Exercise aim: Go through the lines below and tally each one holding "left". Write only the total.

==*==

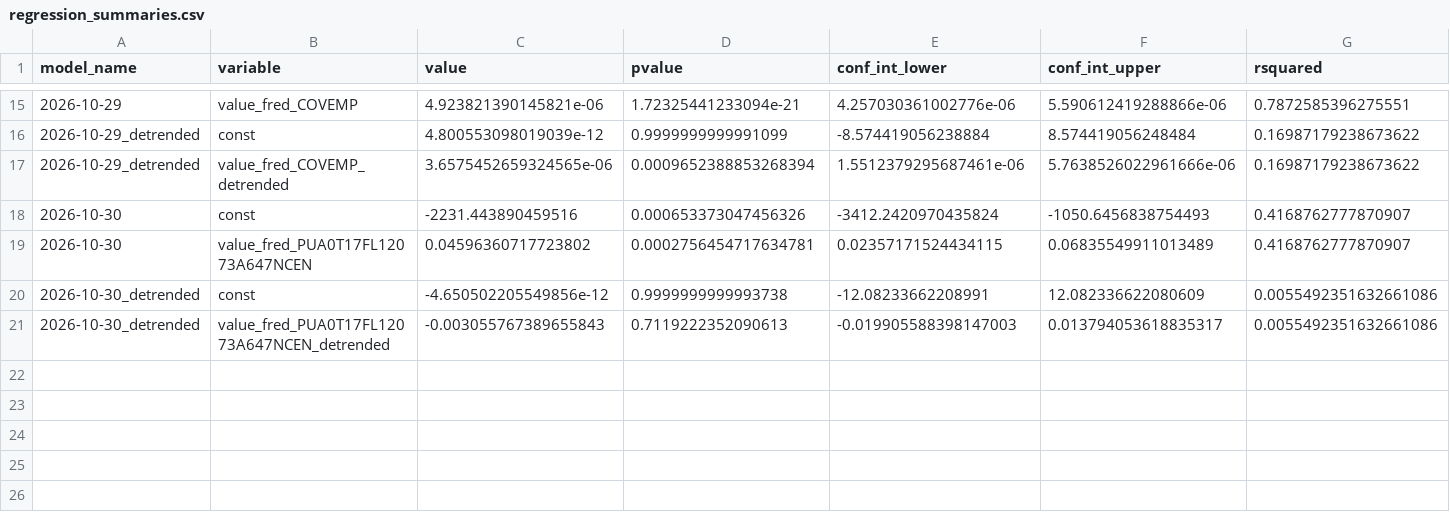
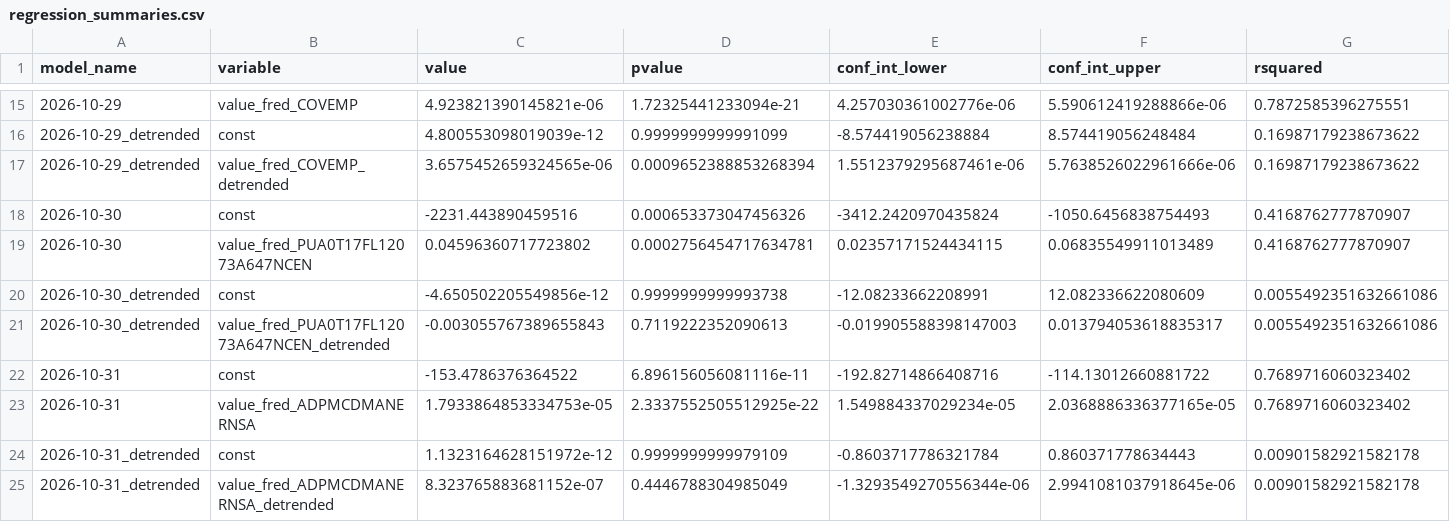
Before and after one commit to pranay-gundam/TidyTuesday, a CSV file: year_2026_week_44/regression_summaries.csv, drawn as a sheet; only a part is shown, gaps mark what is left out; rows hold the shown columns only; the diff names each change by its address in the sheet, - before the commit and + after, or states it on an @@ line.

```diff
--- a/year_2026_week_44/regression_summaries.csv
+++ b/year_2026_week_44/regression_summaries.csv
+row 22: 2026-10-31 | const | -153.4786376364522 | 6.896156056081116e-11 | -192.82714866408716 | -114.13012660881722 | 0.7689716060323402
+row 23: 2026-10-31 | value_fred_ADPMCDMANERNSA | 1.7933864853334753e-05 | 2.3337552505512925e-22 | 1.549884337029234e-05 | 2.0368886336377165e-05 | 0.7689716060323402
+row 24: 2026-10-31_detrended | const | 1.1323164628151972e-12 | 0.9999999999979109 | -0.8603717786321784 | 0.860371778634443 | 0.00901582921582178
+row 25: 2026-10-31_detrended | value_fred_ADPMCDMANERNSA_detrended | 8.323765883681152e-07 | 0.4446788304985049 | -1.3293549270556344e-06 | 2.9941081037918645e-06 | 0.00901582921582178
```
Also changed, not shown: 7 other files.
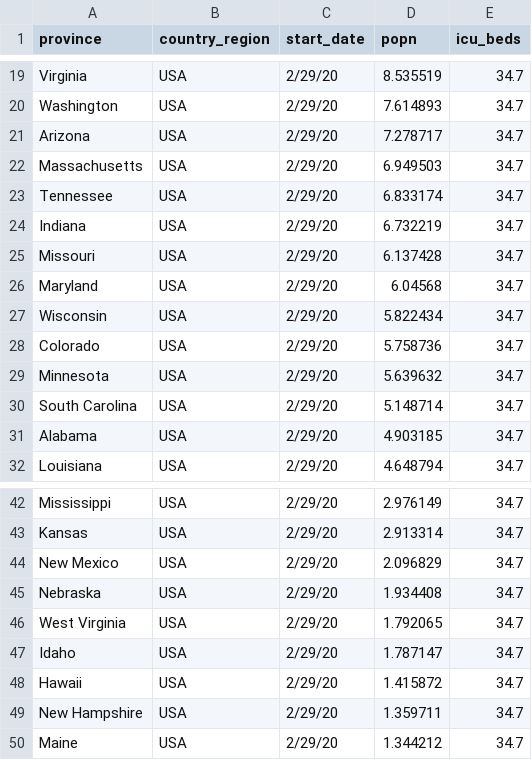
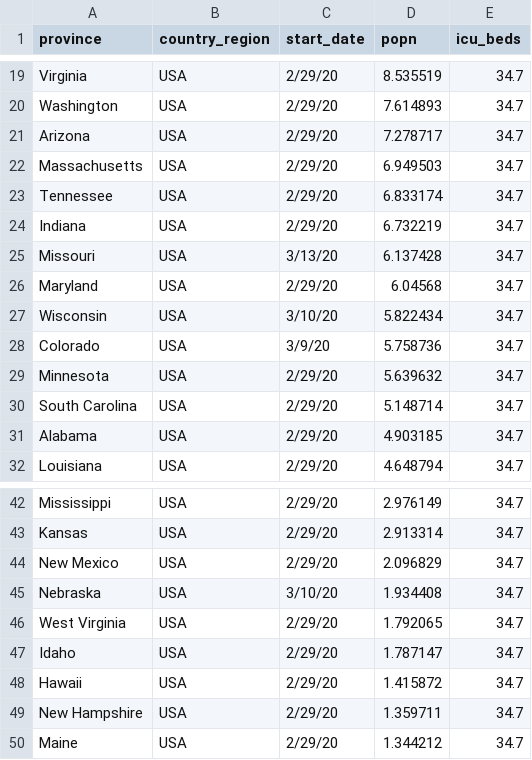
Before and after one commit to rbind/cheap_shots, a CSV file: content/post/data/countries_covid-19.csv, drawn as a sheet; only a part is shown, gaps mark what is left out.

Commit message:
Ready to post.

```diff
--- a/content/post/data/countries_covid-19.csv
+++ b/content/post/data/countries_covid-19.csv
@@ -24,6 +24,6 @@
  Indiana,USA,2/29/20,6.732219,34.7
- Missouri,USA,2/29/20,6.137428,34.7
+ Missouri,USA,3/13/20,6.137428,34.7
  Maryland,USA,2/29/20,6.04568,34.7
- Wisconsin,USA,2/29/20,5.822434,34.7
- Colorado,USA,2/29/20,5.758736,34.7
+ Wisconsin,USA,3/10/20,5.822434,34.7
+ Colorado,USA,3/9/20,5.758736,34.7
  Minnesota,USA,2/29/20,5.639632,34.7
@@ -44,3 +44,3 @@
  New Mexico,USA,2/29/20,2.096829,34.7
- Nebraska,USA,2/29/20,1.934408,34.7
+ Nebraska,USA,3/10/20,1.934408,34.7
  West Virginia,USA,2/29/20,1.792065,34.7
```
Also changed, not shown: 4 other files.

==*==

Answer box: 2